They sat until last light and had already lowered their bows when a deer materialized out of the woods. It was too dark to tell if it was a buck but it was alone and did fit the profile they had hoped for?just too late. Shooting hours had passed so they waited until the deer left and snuck out in the darkness.
Next morning Ron found himself in the same tree but without his son who had decided to sleep in. Soon after first light a buck walked along the scrape line like he owned it. Ron soon determined that he was a “QDMA” shooter.
The buck walked through the first shooting lane at 45 yds and Ron moved his Triad adjustable pin to 45?then at 35 yards he walked into the second shooting lane. Then the buck stopped and Ron adjusted the Triad Sight, while at full draw, from 45 to 35 with his index finger. The distance was actually 34 yds. He lined the 3 dots up and picked out a hair. The buck didn’t even know he had been shot. He walked off and 8-seconds later Ron thought he heard a crash. An hour later Ron and Brecken took up the trail. Brecken spotted him first. A memory had been made.
Ron knew that this bucks habits put him at the scrape at low shooting light…so he set his bow up with the awesome Kingsway Triad sight and met him at the scrape. By not having to rely on an “unreliable peep” Ron was able pick a spot and score.
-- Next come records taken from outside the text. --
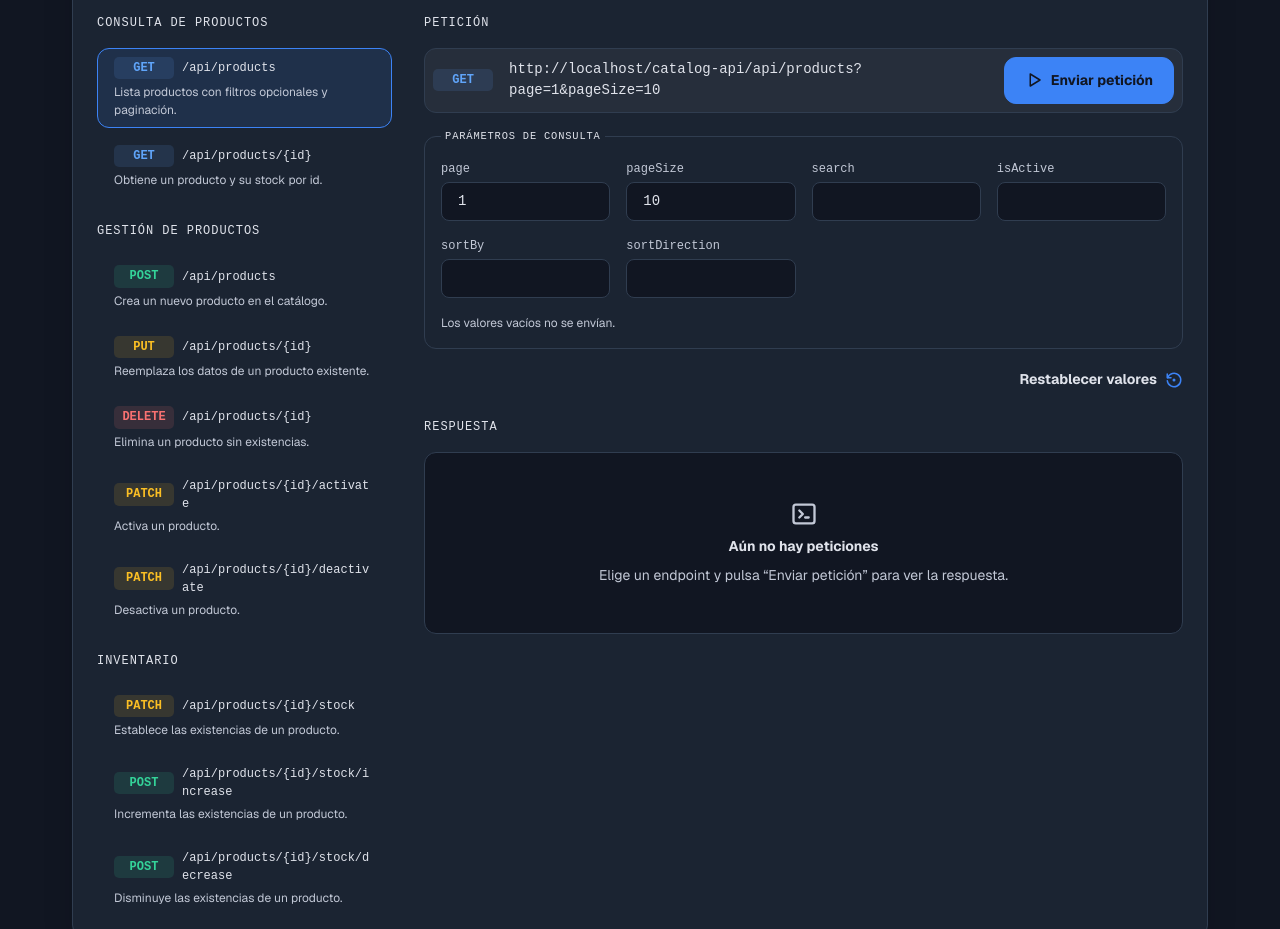
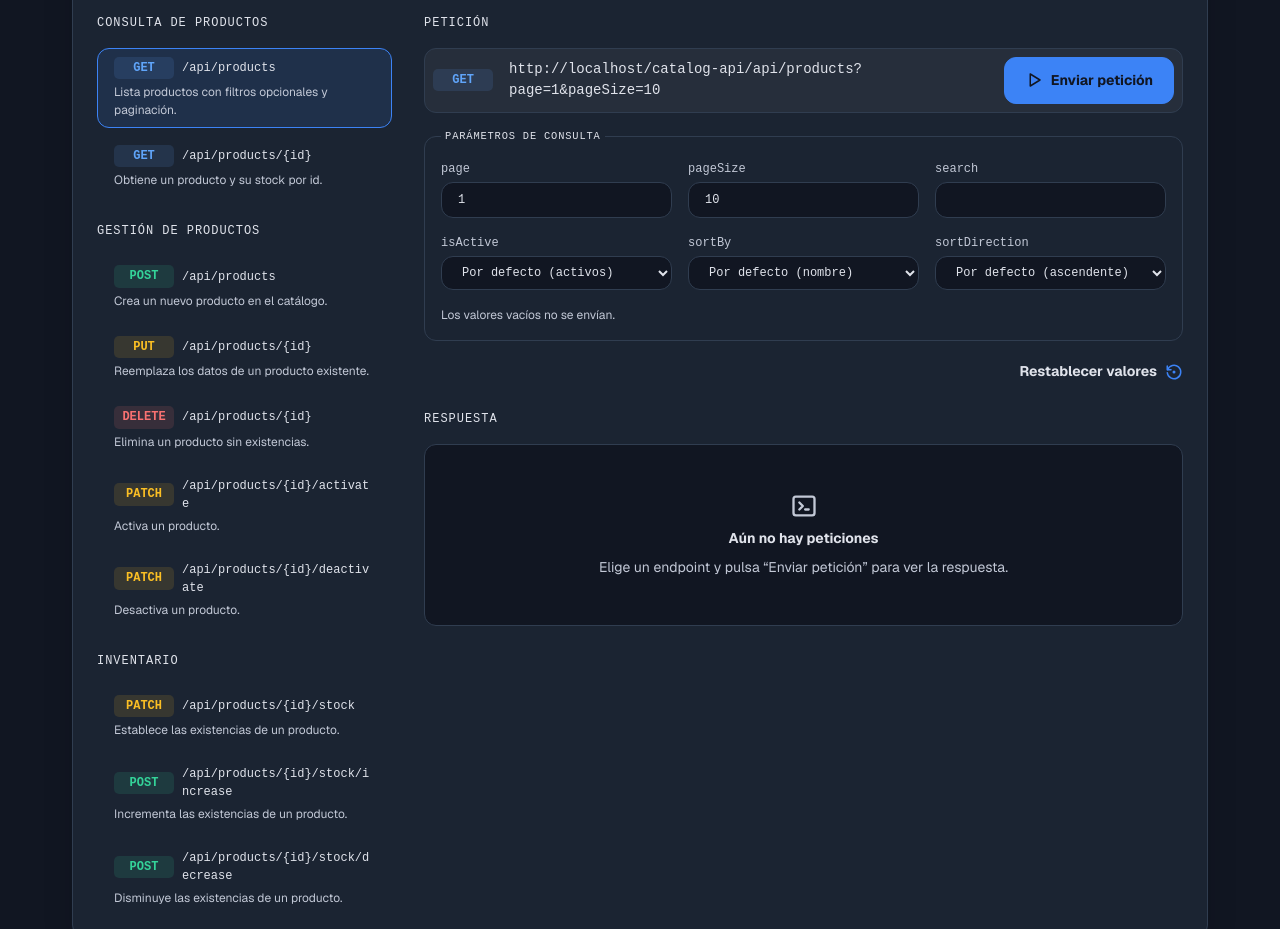
Before and after one commit to dknightdev/fullstack-showcase, a React (Vite) app in the folder apps/web/: page /playground in a window 1280 px wide. Shown: the part 1600-2529 px from the top of the page. Built offline with nearby package versions, Linux system fonts and the light colour scheme.

Commit message:
Extraccion de inputs en components y uso de selects

```diff
--- a/apps/web/src/components/sectionsPlayground/ApiExplorer/components/RequestPanel.module.css
+++ b/apps/web/src/components/sectionsPlayground/ApiExplorer/components/RequestPanel.module.css
@@ -56,8 +56,8 @@
 }
 
 .fieldset {
-	display: grid;
-	grid-template-columns: repeat(auto-fit, minmax(160px, 1fr));
+	display: flex;
+	flex-wrap: wrap;
 	gap: var(--spacing-md);
 	min-width: 0;
 	padding: var(--spacing-md);
@@ -91,6 +91,18 @@
 	min-width: 0;
 }
 
+.field {
+	flex: 1 1 160px;
+}
+
+.selectField {
+	flex-basis: 220px;
+}
+
+.singleField {
+	max-width: 240px;
+}
+
 .field span,
 .bodyField span {
 	color: var(--color-text-soft);
@@ -103,45 +115,8 @@
 		color var(--transition-normal);
 }
 
-.field input,
-.bodyField textarea {
-	width: 100%;
-	padding: var(--spacing-sm) var(--spacing-md);
-
-	border: 1px solid var(--color-border);
-	border-radius: var(--border-radius-sm);
-	background-color: var(--color-background);
-	color: var(--color-text);
-
-	font-family: monospace;
-	font-size: var(--font-size-sm);
-
-	transition:
-		color var(--transition-normal),
-		border-color var(--transition-normal),
-		background-color var(--transition-normal);
-}
-
-.bodyField textarea {
-	resize: vertical;
-	line-height: var(--line-height-normal);
-	tab-size: 4;
-}
-
-.field input:focus-visible,
-.bodyField textarea:focus-visible {
-	border-color: var(--color-primary);
-	outline: none;
-	box-shadow: var(--shadow-sm-primary);
-}
-
-.field input[aria-invalid='true'],
-.bodyField textarea[aria-invalid='true'] {
-	border-color: var(--color-error);
-}
-
 .hint {
-	grid-column: 1 / -1;
+	flex-basis: 100%;
 
 	color: var(--color-text-soft);
 	font-size: var(--font-size-xs);
@@ -171,9 +146,7 @@
 
 @media (prefers-reduced-motion: reduce) {
 	.urlBar,
-	.fieldset,
-	.field input,
-	.bodyField textarea {
+	.fieldset {
 		transition: none;
 	}
 }
--- a/apps/web/src/components/sectionsPlayground/ApiExplorer/components/RequestPanel.tsx
+++ b/apps/web/src/components/sectionsPlayground/ApiExplorer/components/RequestPanel.tsx
@@ -5,6 +5,9 @@ import { TbPlayerPlay, TbRestore } from 'react-icons/tb'
 import styles from './RequestPanel.module.css'
 import AppIcon from '@/components/ui/AppIcon/AppIcon'
 import Button from '@/components/ui/Button/Button'
+import Input from '@/components/ui/Input/Input'
+import Select from '@/components/ui/Select/Select'
+import Textarea from '@/components/ui/Textarea/Textarea'
 import MethodBadge from '../../../ui/MethodBadge/MethodBadge'
 import type { Endpoint, RequestInput, ValidationIssue } from '../types'
 import { buildUrl, getInitialInput, hasBody } from '../utils/request'
@@ -27,7 +30,7 @@ const RequestPanel = ({ baseUrl, endpoint, issues, isRunning, onExecute }: Reque
 	const missingFields = issues.flatMap((issue) => issue.code === 'missingPathParam' ? [issue.field] : [])
 
 	const handleParamChange = (kind: 'pathParams' | 'queryParams', name: string) =>
-		(event: ChangeEvent<HTMLInputElement>) => {
+		(event: ChangeEvent<HTMLInputElement | HTMLSelectElement>) => {
 			const value = event.target.value
 
 			setInput((current) => ({
@@ -71,9 +74,9 @@ const RequestPanel = ({ baseUrl, endpoint, issues, isRunning, onExecute }: Reque
 					<legend>{t('pathParams')}</legend>
 
 					{pathParams.map((param) => (
-						<label key={param.name} className={styles.field}>
+						<label key={param.name} className={`${styles.field} ${pathParams.length === 1 ? styles.singleField : ''}`}>
 							<span>{param.name}</span>
-							<input
+							<Input
 								type='text'
 								value={input.pathParams[param.name] ?? ''}
 								aria-invalid={missingFields.includes(param.name)}
@@ -91,15 +94,31 @@ const RequestPanel = ({ baseUrl, endpoint, issues, isRunning, onExecute }: Reque
 					<legend>{t('queryParams')}</legend>
 
 					{queryParams.map((param) => (
-						<label key={param.name} className={styles.field}>
+						<label
+							key={param.name}
+							className={`${styles.field} ${param.options ? styles.selectField : ''} ${queryParams.length === 1 && !param.options ? styles.singleField : ''}`}
+						>
 							<span>{param.name}</span>
-							<input
+							{param.options ? (
+								<Select
+									value={input.queryParams[param.name] ?? ''}
+									onChange={handleParamChange('queryParams', param.name)}
+								>
+									{param.options.map((option) => (
+										<option key={option.label} value={option.value}>
+											{t(`options.${option.label}`)}
+										</option>
+									))}
+								</Select>
+							) : (
+								<Input
 									type='text'
 									value={input.queryParams[param.name] ?? ''}
 									onChange={handleParamChange('queryParams', param.name)}
 									autoComplete='off'
 									spellCheck={false}
 								/>
+							)}
 						</label>
 					))}
 
@@ -110,7 +129,7 @@ const RequestPanel = ({ baseUrl, endpoint, issues, isRunning, onExecute }: Reque
 			{hasBody(endpoint) && (
 				<label className={styles.bodyField}>
 					<span>{t('body')}</span>
-					<textarea
+					<Textarea
 						value={input.body}
 						rows={Math.min(Math.max(input.body.split('\n').length, 6), 14)}
 						aria-invalid={hasInvalidBody}
--- a/apps/web/src/components/sectionsPlayground/ApiExplorer/data/endpoints.ts
+++ b/apps/web/src/components/sectionsPlayground/ApiExplorer/data/endpoints.ts
@@ -11,9 +11,34 @@ export const endpoints: Endpoint[] = [
 			{ name: 'page', kind: 'query', defaultValue: '1' },
 			{ name: 'pageSize', kind: 'query', defaultValue: '10' },
 			{ name: 'search', kind: 'query', defaultValue: '' },
-			{ name: 'isActive', kind: 'query', defaultValue: '' },
-			{ name: 'sortBy', kind: 'query', defaultValue: '' },
-			{ name: 'sortDirection', kind: 'query', defaultValue: '' }
+			{
+				name: 'isActive', kind: 'query', defaultValue: '',
+				options: [
+					{ value: '', label: 'defaultActive' },
+					{ value: 'true', label: 'active' },
+					{ value: 'false', label: 'inactive' }
+				]
+			},
+			{
+				name: 'sortBy', kind: 'query', defaultValue: '',
+				options: [
+					{ value: '', label: 'defaultName' },
+					{ value: 'Name', label: 'name' },
+					{ value: 'Sku', label: 'sku' },
+					{ value: 'Price', label: 'price' },
+					{ value: 'StockQuantity', label: 'stockQuantity' },
+					{ value: 'CreatedAt', label: 'createdAt' },
+					{ value: 'UpdatedAt', label: 'updatedAt' }
+				]
+			},
+			{
+				name: 'sortDirection', kind: 'query', defaultValue: '',
+				options: [
+					{ value: '', label: 'defaultAscending' },
+					{ value: 'Asc', label: 'ascending' },
+					{ value: 'Desc', label: 'descending' }
+				]
+			}
 		]
 	},
 	{
--- /dev/null
+++ b/apps/web/src/components/ui/FormControl/FormControl.module.css
@@ -0,0 +1,122 @@
+.control {
+	box-sizing: border-box;
+	width: 100%;
+	padding: var(--spacing-sm) var(--spacing-md);
+
+	border: 1px solid var(--color-border);
+	border-radius: var(--border-radius-md);
+	background-color: var(--color-background);
+	color: var(--color-text);
+
+	font-family: monospace;
+	font-size: var(--font-size-xs);
+
+	transition:
+		color var(--transition-normal),
+		border-color var(--transition-normal),
+		background-color var(--transition-normal),
+		box-shadow var(--transition-normal);
+}
+
+.control::placeholder {
+	color: var(--color-text-soft);
+	opacity: 0.7;
+}
+
+.control:hover:not(:disabled):not([aria-invalid='true']) {
+	border-color: var(--color-primary);
+}
+
+.control:focus-visible {
+	border-color: var(--color-primary);
+	outline: none;
+	box-shadow: var(--shadow-sm-primary);
+}
+
+.control[aria-invalid='true'] {
+	border-color: var(--color-error);
+}
+
+.control:disabled {
+	opacity: 0.6;
+	cursor: not-allowed;
+}
+
+.select {
+	cursor: pointer;
+}
+
+@supports (appearance: base-select) {
+	.select:not([multiple]):not([size]),
+	.select:not([multiple])[size='1'],
+	.select:not([multiple]):not([size])::picker(select),
+	.select:not([multiple])[size='1']::picker(select) {
+		appearance: base-select;
+	}
+
+	.select::picker-icon {
+		color: var(--color-text-soft);
+
+		transition:
+			color var(--transition-normal);
+	}
+
+	.select::picker(select) {
+		max-height: 300px;
+		position-area: block-end span-inline-end;
+		position-try-fallbacks: none;
+		overflow-y: auto;
+		margin-top: var(--spacing-xs);
+		padding: var(--spacing-xs);
+		border: 1px solid var(--color-border);
+		border-radius: var(--border-radius-md);
+		background-color: var(--color-background);
+		box-shadow: var(--shadow-md);
+	}
+
+	.select option {
+		font-family: monospace;
+		font-size: var(--font-size-xs);
+		color: var(--color-text);
+
+		padding: var(--spacing-sm) var(--spacing-md);
+		border-radius: var(--border-radius-sm);
+
+		transition:
+			background-color var(--transition-normal);
+	}
+
+	.select option:not(:last-child) {
+		margin-bottom: var(--spacing-xs);
+	}
+
+	.select option:hover {
+		background-color: var(--color-primary-transparent);
+	}
+
+	.select option:checked {
+		background-color: var(--color-primary-transparent);
+		color: var(--color-primary);
+	}
+
+	.select option::checkmark {
+		margin-inline-end: var(--spacing-sm);
+	}
+}
+
+.textarea {
+	resize: vertical;
+	tab-size: 4;
+}
+
+@media (forced-colors: active) {
+	.select {
+		appearance: auto;
+	}
+}
+
+@media (prefers-reduced-motion: reduce) {
+	.control {
+		transition: none;
+	}
+}
--- /dev/null
+++ b/apps/web/src/components/ui/Input/Input.tsx
@@ -0,0 +1,9 @@
+import type { ComponentProps } from 'react'
+
+import styles from '../FormControl/FormControl.module.css'
+
+const Input = ({ className, ...props }: ComponentProps<'input'>) => (
+	<input {...props} className={`${styles.control} ${className ?? ''}`} />
+)
+
+export default Input
--- /dev/null
+++ b/apps/web/src/components/ui/Select/Select.tsx
@@ -0,0 +1,9 @@
+import type { ComponentProps } from 'react'
+
+import styles from '../FormControl/FormControl.module.css'
+
+const Select = ({ className, ...props }: ComponentProps<'select'>) => (
+	<select data-lenis-prevent {...props} className={`${styles.control} ${styles.select} ${className ?? ''}`} />
+)
+
+export default Select
--- /dev/null
+++ b/apps/web/src/components/ui/Textarea/Textarea.tsx
@@ -0,0 +1,9 @@
+import type { ComponentProps } from 'react'
+
+import styles from '../FormControl/FormControl.module.css'
+
+const Textarea = ({ className, ...props }: ComponentProps<'textarea'>) => (
+	<textarea {...props} className={`${styles.control} ${styles.textarea} ${className ?? ''}`} />
+)
+
+export default Textarea
--- a/apps/web/src/i18n/locales/en.json
+++ b/apps/web/src/i18n/locales/en.json
@@ -410,7 +410,22 @@
 				"pathParams": "Path parameters",
 				"queryParams": "Query parameters",
 				"queryHint": "Empty values are not sent.",
-				"body": "Body (JSON)"
+				"body": "Body (JSON)",
+				"options": {
+					"defaultActive": "Default (active)",
+					"defaultName": "Default (name)",
+					"defaultAscending": "Default (ascending)",
+					"active": "Active (true)",
+					"inactive": "Inactive (false)",
+					"name": "Name",
+					"sku": "SKU",
+					"price": "Price",
+					"stockQuantity": "Stock",
+					"createdAt": "Created date",
+					"updatedAt": "Updated date",
+					"ascending": "Ascending",
+					"descending": "Descending"
+				}
 			},
 			"response": {
 				"title": "Response",
--- a/apps/web/src/i18n/locales/es.json
+++ b/apps/web/src/i18n/locales/es.json
@@ -410,7 +410,22 @@
 				"pathParams": "Parámetros de ruta",
 				"queryParams": "Parámetros de consulta",
 				"queryHint": "Los valores vacíos no se envían.",
-				"body": "Body (JSON)"
+				"body": "Body (JSON)",
+				"options": {
+					"defaultActive": "Por defecto (activos)",
+					"defaultName": "Por defecto (nombre)",
+					"defaultAscending": "Por defecto (ascendente)",
+					"active": "Activos (true)",
+					"inactive": "Inactivos (false)",
+					"name": "Nombre",
+					"sku": "SKU",
+					"price": "Precio",
+					"stockQuantity": "Inventario",
+					"createdAt": "Fecha de creación",
+					"updatedAt": "Fecha de actualización",
+					"ascending": "Ascendente",
+					"descending": "Descendente"
+				}
 			},
 			"response": {
 				"title": "Respuesta",
```
Also changed, not shown: apps/web/src/components/sectionsPlayground/ApiExplorer/types.ts (+16 -0 lines). Lines whose indentation alone changed are shown as unchanged.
Ron McClain is not a gimmick guy. A seasoned bowhunter he knows what makes you effective in the woods and what will burden you. Ron had something to say about the sight he used?The adjustable Triad Sight from Kingsway Archery.
“Its light on the bow and not clunky” Ron said, “I prefer well engineered archery accessories?not everything out there rings of quality like this Kingsway sight”.
“I believe that this sight will make good hunters better”, Ron said. “The front and back sight automatically lines up much easier than a peep?which gives you an edge in low light, plus the Triad Sight eliminated the “cant” issue, Ron commented. Ron went on to say, “With the 3 pin system I can acquire the sight picture instantly, and those seconds?especially under low light, are critical.
I recently put a Kingsway Triad Sight on my Code Bow and within 20 shots I was sold. Why did it take so long for someone to design a functional sight that aims like a rifle and solves the peep problem? I’ll never be “Peeped” again!